Retired Millicent grazier John Stuckey may have turned 93 but he is close to achieving his aim of piloting a light aircraft.
Every few weeks, he drives himself 330km to the Murray Bridge airport for an hour-long flying lesson with an instructor.
Mr Stuckey is drawing closer to proficiency in taking off and landing and other aspects of flying.
“I want to get to the stage where flying for me becomes automatic like when driving a car,” Mr Stuckey said.
“Due to a medical condition I will never be granted a licence, but I can fully take controls of a light plane as long as I am in the company of a licensed pilot.
“The impetus for flying came from my children when they gave me a joy flight from Mount Gambier last October for my 93rd birthday.
“My friend David Botting came with me and the 90-minute joy flight took us to Lucindale, Kingston, Beachport and over my former farm called ‘Kopje’ at Rendelsham.
“This stirred my instincts to fly.
“I then decided to take flying lessons with the closest place to Millicent being Murray Bridge.”
Mr Stuckey has not always been at ease in the air or on the water.

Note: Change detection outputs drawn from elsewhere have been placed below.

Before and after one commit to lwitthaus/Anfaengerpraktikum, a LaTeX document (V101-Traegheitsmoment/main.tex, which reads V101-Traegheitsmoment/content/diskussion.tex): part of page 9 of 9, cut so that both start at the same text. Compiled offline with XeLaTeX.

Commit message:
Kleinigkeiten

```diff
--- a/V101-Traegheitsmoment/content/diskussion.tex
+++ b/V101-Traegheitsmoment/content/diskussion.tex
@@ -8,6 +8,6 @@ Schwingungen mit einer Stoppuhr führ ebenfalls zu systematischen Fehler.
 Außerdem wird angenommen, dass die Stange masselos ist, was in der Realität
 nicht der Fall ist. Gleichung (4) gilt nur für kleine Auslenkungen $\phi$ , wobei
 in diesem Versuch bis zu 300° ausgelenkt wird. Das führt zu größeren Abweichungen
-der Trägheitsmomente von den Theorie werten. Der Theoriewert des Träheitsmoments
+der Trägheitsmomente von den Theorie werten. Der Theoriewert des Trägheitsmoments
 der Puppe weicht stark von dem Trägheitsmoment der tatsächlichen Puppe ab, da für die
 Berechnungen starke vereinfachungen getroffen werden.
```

However, a successful course of acupuncture 40 years ago cured him of his air sickness and sea-sickness.
There is another remarkable strand to a nonagenarian taking to the skies as it evokes a family action over a century ago.

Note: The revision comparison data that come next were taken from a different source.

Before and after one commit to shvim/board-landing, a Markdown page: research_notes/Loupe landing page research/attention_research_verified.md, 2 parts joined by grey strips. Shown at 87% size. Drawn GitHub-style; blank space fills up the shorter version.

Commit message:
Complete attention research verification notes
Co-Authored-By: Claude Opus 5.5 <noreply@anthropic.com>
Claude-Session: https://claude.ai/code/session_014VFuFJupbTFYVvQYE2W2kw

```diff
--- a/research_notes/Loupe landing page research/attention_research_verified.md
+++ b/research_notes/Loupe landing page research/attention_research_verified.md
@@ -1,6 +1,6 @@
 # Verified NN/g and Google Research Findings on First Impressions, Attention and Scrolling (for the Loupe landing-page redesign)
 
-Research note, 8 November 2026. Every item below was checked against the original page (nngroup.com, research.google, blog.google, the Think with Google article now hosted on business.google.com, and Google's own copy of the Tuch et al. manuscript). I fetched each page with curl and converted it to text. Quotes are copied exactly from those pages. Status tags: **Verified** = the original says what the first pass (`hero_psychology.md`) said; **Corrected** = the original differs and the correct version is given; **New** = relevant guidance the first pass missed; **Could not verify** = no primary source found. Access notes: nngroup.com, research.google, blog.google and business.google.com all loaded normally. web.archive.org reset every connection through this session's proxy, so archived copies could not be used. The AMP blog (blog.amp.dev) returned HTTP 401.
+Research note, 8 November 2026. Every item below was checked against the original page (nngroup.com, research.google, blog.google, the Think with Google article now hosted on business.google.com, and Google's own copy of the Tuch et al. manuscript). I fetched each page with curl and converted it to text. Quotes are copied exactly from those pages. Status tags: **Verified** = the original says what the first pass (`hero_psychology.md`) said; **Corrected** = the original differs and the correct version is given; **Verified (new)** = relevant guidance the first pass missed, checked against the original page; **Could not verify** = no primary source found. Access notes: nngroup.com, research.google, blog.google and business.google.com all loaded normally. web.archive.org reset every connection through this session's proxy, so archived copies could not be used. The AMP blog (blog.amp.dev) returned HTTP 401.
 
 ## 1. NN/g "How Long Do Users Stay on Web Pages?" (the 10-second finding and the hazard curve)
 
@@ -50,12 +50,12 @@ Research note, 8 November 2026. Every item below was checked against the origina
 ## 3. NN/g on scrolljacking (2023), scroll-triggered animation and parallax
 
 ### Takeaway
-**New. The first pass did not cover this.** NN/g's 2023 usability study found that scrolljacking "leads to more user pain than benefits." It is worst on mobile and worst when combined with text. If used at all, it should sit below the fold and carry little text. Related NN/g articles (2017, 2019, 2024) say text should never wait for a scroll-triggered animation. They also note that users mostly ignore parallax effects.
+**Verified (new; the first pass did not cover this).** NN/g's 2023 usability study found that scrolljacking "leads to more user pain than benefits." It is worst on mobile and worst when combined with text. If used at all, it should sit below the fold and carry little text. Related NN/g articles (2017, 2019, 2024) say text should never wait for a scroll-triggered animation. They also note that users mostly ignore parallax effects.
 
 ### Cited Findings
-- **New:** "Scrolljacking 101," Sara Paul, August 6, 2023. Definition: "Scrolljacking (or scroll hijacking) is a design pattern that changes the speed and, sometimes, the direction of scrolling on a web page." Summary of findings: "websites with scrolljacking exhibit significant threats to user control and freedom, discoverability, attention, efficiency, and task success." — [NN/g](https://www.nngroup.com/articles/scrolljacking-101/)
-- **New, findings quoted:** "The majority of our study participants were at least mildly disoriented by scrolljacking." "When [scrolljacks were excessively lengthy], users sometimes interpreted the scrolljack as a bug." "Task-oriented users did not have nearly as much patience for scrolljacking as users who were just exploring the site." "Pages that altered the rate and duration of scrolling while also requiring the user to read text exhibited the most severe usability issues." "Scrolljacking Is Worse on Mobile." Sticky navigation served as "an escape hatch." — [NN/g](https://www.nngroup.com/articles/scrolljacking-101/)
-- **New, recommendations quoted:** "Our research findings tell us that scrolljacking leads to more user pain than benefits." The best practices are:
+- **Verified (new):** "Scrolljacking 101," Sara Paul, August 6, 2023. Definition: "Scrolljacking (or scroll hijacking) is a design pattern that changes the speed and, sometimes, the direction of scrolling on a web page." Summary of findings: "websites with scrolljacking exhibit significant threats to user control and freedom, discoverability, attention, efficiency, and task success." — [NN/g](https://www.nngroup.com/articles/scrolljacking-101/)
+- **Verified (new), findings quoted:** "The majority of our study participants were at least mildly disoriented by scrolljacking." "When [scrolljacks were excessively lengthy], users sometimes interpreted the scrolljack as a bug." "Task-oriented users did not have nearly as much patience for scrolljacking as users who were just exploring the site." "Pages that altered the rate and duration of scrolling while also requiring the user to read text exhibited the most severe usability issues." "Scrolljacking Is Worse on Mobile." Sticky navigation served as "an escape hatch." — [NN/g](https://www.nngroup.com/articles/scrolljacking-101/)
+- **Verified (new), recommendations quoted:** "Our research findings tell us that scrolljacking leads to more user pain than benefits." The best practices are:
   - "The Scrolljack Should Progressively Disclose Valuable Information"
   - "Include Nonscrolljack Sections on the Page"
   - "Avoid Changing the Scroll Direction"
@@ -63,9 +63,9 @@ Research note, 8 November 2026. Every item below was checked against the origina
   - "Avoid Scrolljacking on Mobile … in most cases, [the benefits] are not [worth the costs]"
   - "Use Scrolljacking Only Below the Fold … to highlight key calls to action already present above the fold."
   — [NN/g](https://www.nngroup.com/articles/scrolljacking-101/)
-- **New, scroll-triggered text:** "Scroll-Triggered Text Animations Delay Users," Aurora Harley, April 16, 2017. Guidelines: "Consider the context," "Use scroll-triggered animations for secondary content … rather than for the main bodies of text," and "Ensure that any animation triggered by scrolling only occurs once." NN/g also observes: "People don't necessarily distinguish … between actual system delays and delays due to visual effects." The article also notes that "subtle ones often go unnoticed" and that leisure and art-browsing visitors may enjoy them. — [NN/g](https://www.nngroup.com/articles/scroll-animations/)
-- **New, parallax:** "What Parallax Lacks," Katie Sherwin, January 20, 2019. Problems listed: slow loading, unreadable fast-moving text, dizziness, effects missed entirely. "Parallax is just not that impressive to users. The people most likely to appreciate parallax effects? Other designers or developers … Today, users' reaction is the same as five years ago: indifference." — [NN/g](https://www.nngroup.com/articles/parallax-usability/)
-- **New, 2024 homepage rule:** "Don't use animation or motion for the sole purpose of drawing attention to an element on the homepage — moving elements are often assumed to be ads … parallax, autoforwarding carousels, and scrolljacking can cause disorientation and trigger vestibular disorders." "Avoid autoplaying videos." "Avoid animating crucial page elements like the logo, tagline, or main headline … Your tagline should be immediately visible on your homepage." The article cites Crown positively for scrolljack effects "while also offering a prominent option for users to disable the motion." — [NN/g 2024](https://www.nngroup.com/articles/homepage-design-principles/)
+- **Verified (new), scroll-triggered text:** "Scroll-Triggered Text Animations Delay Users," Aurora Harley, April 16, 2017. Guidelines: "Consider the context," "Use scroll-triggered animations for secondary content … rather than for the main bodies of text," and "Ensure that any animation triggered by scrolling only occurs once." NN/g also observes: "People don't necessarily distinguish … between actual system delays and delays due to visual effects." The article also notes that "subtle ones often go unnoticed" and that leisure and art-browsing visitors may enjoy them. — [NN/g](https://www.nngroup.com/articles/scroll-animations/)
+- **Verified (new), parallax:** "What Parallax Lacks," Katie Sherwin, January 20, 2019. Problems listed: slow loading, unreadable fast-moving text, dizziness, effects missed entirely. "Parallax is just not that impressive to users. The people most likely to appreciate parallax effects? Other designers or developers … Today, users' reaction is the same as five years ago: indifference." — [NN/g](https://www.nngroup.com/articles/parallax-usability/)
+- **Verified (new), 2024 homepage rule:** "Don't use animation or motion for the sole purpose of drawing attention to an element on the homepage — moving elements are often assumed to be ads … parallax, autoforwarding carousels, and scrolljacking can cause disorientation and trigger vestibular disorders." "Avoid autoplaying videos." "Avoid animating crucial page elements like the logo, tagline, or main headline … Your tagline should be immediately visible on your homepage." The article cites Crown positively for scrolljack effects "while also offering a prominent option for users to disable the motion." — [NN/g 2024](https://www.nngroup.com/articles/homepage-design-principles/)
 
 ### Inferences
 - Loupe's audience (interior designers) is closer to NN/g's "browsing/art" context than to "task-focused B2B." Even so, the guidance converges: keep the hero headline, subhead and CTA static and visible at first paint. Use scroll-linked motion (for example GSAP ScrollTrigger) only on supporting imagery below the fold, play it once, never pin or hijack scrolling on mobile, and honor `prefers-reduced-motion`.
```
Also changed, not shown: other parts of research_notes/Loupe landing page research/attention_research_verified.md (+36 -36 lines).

His late father Robert Stuckey had already carved his name into the history books during World War I as a commissioned officer and pilot with the pioneering Australian Flying Corps.
“Dad was born at the Mount Burr Forest headquarters in 1896 where my grandfather Stuckey was the district forester,” Mr Stuckey said.
“He won the Vansittart Scholarship to St Peter’s College in Adelaide and later the family moved to a farm near Dubbo in New South Wales.
“At the age of 20 in 1916, he enlisted in the Light Horse and fought the Turks in Palestine.
“He was then chosen to be a cadet with the Australian Flying Corps and trained in a single-engine B.E.2.E bi-plane at Cairo around the pyramids.
“Dad was commissioned and presented with his AFC wings.
“The war ended a short time later and dad did not fly any operational missions.
“After the war, dad attended a few AFC reunions with famous pilots like Sir Ross Smith and Sir Keith Smith.
“He made a successful career in banking and became the ANZ Bank assistant general manager.”
The uniform and associated personal items of Second Lieutenant Stuckey are now displayed in the National Trust Museum in his hometown of Millicent.
Meanwhile, Mr Stuckey well remembers an historic event from exactly 90 years ago.
As a three-year-old, he was carried on the shoulders of his late father across the newly-built Sydney Harbour Bridge in 1932.
The public was welcome to walk across the bridge before its opening to trains and vehicular traffic.
“We were living at Roseville at the time and we caught a train into the city,” Mr Stuckey said.
“My mother was with us along with my sister who was a few years older.
“All I mostly remember is the vast number of people.”